TASK BRIEF: Copy each line of the entries that includes the word "Semana".

= = = = =

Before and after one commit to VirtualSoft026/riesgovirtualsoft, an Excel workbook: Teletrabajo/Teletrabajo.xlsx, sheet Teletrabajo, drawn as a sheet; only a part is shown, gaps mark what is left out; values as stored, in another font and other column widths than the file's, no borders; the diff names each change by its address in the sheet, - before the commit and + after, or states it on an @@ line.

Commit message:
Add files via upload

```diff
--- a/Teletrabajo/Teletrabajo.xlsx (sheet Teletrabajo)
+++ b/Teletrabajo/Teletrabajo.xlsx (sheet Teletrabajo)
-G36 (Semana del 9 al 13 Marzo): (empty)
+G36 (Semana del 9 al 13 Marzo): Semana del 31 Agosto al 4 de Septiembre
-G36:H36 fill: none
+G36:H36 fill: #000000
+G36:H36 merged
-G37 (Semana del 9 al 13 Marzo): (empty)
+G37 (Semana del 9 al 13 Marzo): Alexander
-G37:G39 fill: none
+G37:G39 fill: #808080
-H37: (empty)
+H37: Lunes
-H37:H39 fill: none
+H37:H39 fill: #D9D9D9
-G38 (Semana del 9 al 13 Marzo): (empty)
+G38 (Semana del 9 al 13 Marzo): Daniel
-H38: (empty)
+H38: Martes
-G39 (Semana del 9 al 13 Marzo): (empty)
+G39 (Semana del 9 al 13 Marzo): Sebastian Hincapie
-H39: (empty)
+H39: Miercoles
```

= = = = =

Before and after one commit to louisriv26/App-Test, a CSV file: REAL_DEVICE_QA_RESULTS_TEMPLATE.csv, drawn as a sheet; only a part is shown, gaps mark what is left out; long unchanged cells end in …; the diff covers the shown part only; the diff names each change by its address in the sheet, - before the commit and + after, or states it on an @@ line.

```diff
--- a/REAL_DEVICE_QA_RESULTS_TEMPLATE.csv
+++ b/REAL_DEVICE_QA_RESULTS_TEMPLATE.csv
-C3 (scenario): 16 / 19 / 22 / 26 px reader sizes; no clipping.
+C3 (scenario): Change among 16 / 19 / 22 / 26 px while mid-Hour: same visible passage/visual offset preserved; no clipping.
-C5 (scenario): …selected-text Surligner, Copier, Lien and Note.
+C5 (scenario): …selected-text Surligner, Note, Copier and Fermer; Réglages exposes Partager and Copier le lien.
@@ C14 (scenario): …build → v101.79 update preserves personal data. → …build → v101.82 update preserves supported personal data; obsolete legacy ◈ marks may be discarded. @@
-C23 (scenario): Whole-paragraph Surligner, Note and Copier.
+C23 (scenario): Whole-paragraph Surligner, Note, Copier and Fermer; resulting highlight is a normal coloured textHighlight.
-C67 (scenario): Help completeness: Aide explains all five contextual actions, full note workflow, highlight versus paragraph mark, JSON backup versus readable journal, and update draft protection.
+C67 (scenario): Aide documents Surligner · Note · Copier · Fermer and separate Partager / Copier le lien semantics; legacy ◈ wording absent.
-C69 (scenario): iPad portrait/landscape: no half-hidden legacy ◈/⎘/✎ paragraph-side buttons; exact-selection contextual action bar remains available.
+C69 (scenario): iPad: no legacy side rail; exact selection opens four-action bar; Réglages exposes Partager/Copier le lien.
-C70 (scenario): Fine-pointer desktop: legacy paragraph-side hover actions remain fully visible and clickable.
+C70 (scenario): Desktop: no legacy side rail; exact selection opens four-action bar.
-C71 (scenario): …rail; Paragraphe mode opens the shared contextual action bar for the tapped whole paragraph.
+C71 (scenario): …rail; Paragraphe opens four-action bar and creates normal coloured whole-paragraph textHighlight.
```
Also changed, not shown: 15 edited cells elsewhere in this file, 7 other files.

= = = = =

OUTPUT BELOW:
-G36 (Semana del 9 al 13 Marzo): (empty)
+G36 (Semana del 9 al 13 Marzo): Semana del 31 Agosto al 4 de Septiembre
-G37 (Semana del 9 al 13 Marzo): (empty)
+G37 (Semana del 9 al 13 Marzo): Alexander
-G38 (Semana del 9 al 13 Marzo): (empty)
+G38 (Semana del 9 al 13 Marzo): Daniel
-G39 (Semana del 9 al 13 Marzo): (empty)
+G39 (Semana del 9 al 13 Marzo): Sebastian Hincapie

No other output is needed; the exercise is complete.